** Records shown follows **
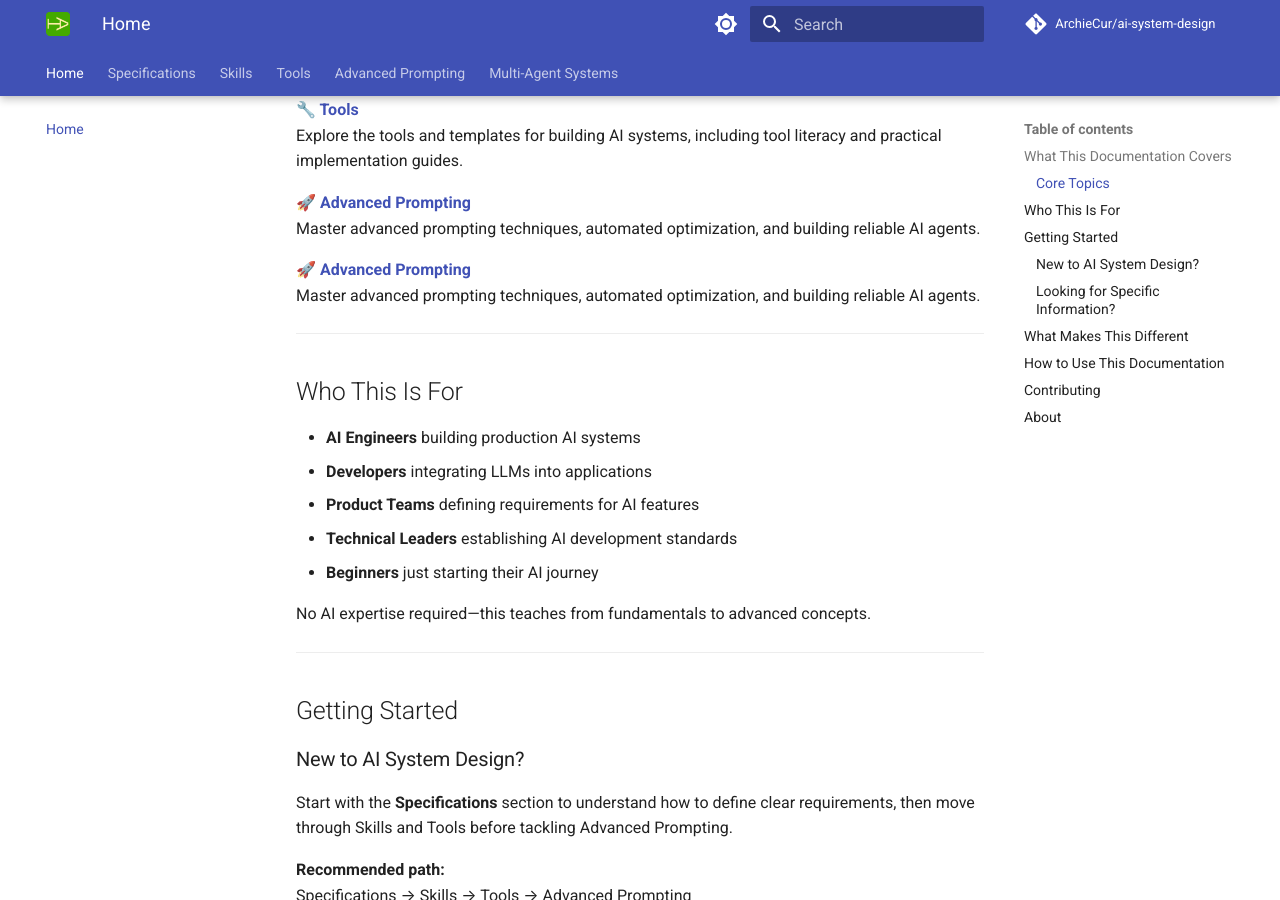
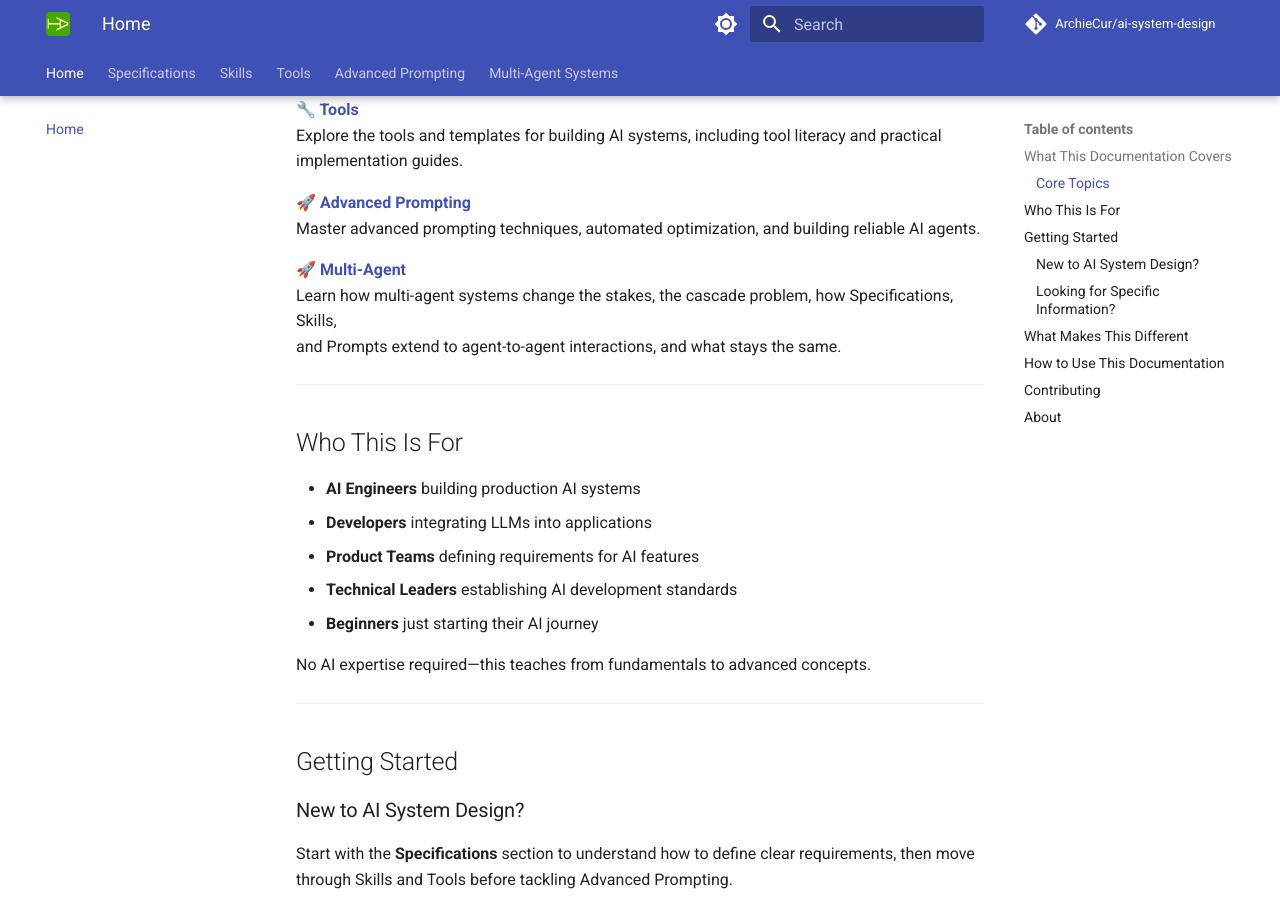
Before and after one commit to ArchieCur/ai-system-design, an MkDocs documentation site: the page built from docs/index.md, in a window 1280 px wide and 900 px high, scrolled down 639 px. Built offline with MkDocs 1.6.1 and Material for MkDocs 9.7.7, drawn with Linux system fonts in a browser that asks for light colours; comment, search, counter and statistics services are not loaded.

Commit message:
Update index.md

```diff
--- a/docs/index.md
+++ b/docs/index.md
@@ -22,8 +22,9 @@ Explore the tools and templates for building AI systems, including tool literacy
 **🚀 [Advanced Prompting](advanced-prompting/andvanced-prompting-index.md)**
 Master advanced prompting techniques, automated optimization, and building reliable AI agents.
 
-**🚀 [Advanced Prompting](multi-agent/multi-agent-index.md)**
-Master advanced prompting techniques, automated optimization, and building reliable AI agents.
+**🚀 [Multi-Agent](multi-agent/multi-agent-index.md)**
+Learn how multi-agent systems change the stakes, the cascade problem, how Specifications, Skills,
+and Prompts extend to agent-to-agent interactions, and what stays the same.
 
 ---
 
```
** End of Records shown **
# Aim of the exercise
Apart from the images, the entries above must be returned without alteration.

# Your solution
Before and after one commit to ArchieCur/ai-system-design, an MkDocs documentation site: the page built from docs/index.md, in a window 1280 px wide and 900 px high, scrolled down 639 px. Built offline with MkDocs 1.6.1 and Material for MkDocs 9.7.7, drawn with Linux system fonts in a browser that asks for light colours; comment, search, counter and statistics services are not loaded.

Commit message:
Update index.md

```diff
--- a/docs/index.md
+++ b/docs/index.md
@@ -22,8 +22,9 @@ Explore the tools and templates for building AI systems, including tool literacy
 **🚀 [Advanced Prompting](advanced-prompting/andvanced-prompting-index.md)**
 Master advanced prompting techniques, automated optimization, and building reliable AI agents.
 
-**🚀 [Advanced Prompting](multi-agent/multi-agent-index.md)**
-Master advanced prompting techniques, automated optimization, and building reliable AI agents.
+**🚀 [Multi-Agent](multi-agent/multi-agent-index.md)**
+Learn how multi-agent systems change the stakes, the cascade problem, how Specifications, Skills,
+and Prompts extend to agent-to-agent interactions, and what stays the same.
 
 ---
 
```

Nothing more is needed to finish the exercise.